nonpayment of corporate tax laibilities

Ruling: No. The Court finds difficulty in making a judicious determination of the existence of
probable cause to hold accused liable for the commission of the offense charged herein.
Consequently, the Court is left with no recourse but to di smiss the instant criminal case pursuant
to Section 6(a), Rule 112 of the Revised Rules on Criminal Procedure.

CIR v Tokyo Shipping Co. LTD.

Facts: Tokyo Shipping filed a claim for refund from the BIR for erroneous prepayment of income
and common carrier’s taxes amounting to P107,142.75 since no receipt was realized from its
charter agreement. BIR failed to act promptly on the claim and thus it was elevated to the Court of
Tax Appeals which decided in favor of the refund. Hence, this petition for review on certiorari.

Issue: Whether Tokyo Shipping is entitled to a refund or tax credit for the prepayment of taxes

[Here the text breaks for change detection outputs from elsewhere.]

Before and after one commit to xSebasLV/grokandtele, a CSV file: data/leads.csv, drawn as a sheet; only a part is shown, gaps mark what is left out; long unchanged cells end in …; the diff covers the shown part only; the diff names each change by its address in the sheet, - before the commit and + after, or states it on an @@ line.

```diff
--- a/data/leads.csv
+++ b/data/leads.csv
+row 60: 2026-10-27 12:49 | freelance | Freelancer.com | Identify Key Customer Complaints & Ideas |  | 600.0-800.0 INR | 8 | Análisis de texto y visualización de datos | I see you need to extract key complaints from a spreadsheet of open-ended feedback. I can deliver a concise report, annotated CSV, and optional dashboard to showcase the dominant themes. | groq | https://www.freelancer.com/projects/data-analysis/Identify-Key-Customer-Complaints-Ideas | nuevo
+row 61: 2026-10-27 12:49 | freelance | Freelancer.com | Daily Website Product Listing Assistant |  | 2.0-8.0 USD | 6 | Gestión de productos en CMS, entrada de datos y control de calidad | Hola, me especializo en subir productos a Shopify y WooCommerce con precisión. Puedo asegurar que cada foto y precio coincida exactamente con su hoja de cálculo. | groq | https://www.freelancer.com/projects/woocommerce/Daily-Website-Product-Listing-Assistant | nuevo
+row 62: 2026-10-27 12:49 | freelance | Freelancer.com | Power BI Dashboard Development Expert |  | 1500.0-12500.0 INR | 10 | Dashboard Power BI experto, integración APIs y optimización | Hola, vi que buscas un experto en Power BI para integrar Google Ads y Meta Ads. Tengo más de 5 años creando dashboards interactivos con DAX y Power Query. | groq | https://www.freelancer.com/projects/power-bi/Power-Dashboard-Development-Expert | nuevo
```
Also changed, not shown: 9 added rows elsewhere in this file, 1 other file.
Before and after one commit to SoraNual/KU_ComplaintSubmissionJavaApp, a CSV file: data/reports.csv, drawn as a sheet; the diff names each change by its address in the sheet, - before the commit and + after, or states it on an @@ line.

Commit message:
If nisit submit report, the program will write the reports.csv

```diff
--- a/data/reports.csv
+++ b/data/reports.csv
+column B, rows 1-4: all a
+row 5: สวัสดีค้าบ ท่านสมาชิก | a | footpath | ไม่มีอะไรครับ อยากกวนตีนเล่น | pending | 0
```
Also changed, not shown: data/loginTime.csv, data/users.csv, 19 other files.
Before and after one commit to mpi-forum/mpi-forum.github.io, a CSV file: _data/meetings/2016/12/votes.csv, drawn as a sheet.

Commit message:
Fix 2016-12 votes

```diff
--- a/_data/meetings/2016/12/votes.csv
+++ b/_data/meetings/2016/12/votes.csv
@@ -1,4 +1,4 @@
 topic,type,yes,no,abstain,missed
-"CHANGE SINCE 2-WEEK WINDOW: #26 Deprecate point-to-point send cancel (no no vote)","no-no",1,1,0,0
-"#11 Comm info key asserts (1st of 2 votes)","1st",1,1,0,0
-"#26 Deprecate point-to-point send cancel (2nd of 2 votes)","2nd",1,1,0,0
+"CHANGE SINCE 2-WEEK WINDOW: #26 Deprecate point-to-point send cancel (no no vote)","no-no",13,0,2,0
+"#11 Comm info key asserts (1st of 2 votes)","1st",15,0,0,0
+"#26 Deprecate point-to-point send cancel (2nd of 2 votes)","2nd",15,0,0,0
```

ruling:Yes. The power of taxation is sometimes called also the power to destroy. Therefore, it
should be exercised with caution to minimize injury to the proprietary rights of a taxpayer. It must
be exercised fairly, equally and uniformly, lest the tax collector kill the “hen that lays the golden
egg”. Fair deal is expected by taxpayers from the BIR and the duty demands that BIR should refund
without unreasonable delay the erroneous collection.